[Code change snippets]

- - -

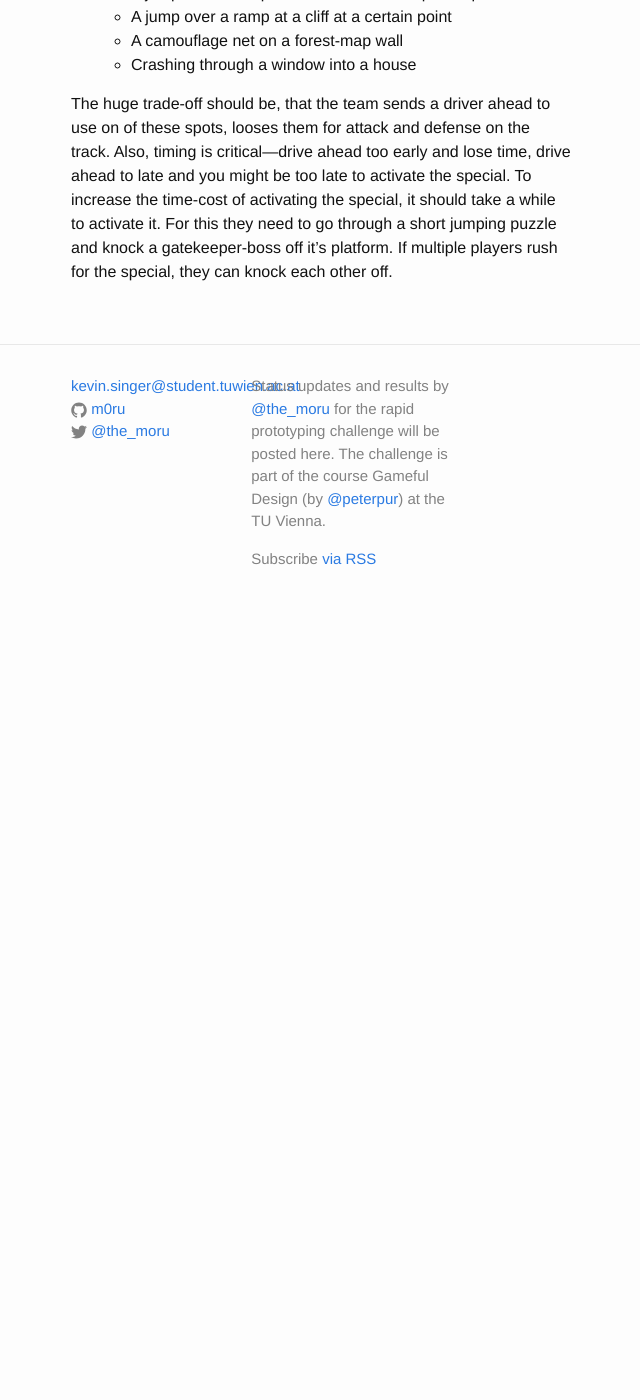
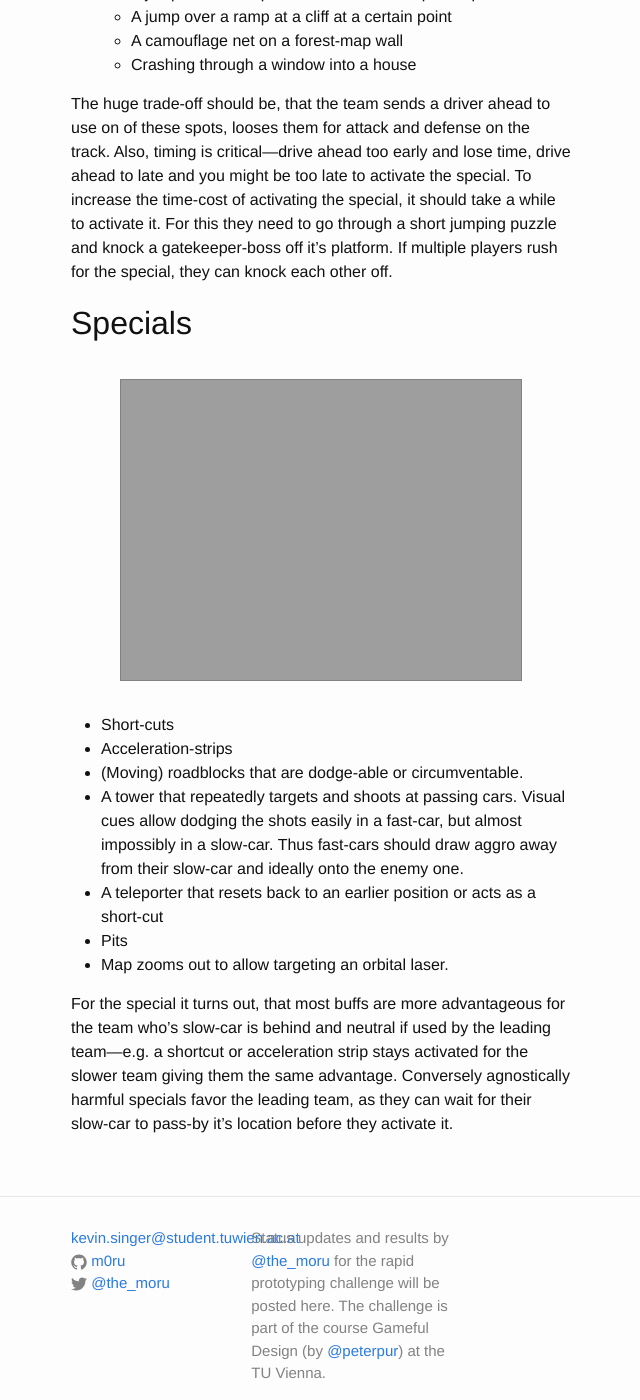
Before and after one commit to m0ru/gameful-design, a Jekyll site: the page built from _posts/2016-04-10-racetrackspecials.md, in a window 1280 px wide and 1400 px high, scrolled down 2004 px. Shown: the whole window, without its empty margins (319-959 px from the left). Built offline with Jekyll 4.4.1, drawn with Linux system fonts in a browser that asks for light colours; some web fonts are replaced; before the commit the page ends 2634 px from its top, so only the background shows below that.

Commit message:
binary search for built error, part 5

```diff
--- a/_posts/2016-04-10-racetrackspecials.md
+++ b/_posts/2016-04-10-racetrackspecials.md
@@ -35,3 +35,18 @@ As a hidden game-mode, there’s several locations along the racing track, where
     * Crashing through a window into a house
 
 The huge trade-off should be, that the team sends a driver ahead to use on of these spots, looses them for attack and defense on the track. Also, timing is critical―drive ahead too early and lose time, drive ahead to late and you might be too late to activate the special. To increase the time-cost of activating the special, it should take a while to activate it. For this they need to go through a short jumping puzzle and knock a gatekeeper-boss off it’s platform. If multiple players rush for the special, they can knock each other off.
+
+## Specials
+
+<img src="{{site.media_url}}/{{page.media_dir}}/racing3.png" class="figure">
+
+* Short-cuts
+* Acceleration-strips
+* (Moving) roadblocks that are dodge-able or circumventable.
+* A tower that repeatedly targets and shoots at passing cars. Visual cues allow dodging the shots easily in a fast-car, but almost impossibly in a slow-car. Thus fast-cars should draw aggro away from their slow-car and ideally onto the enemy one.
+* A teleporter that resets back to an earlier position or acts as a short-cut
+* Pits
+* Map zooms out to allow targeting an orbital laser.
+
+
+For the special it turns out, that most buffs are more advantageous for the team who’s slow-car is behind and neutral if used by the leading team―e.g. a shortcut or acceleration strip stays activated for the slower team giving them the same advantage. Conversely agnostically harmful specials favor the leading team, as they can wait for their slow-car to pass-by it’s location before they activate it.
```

- - -

## Aim of the task
Answer with a number alone. It should equal the count of lines in the entries that hold "allow".

## Final answer
2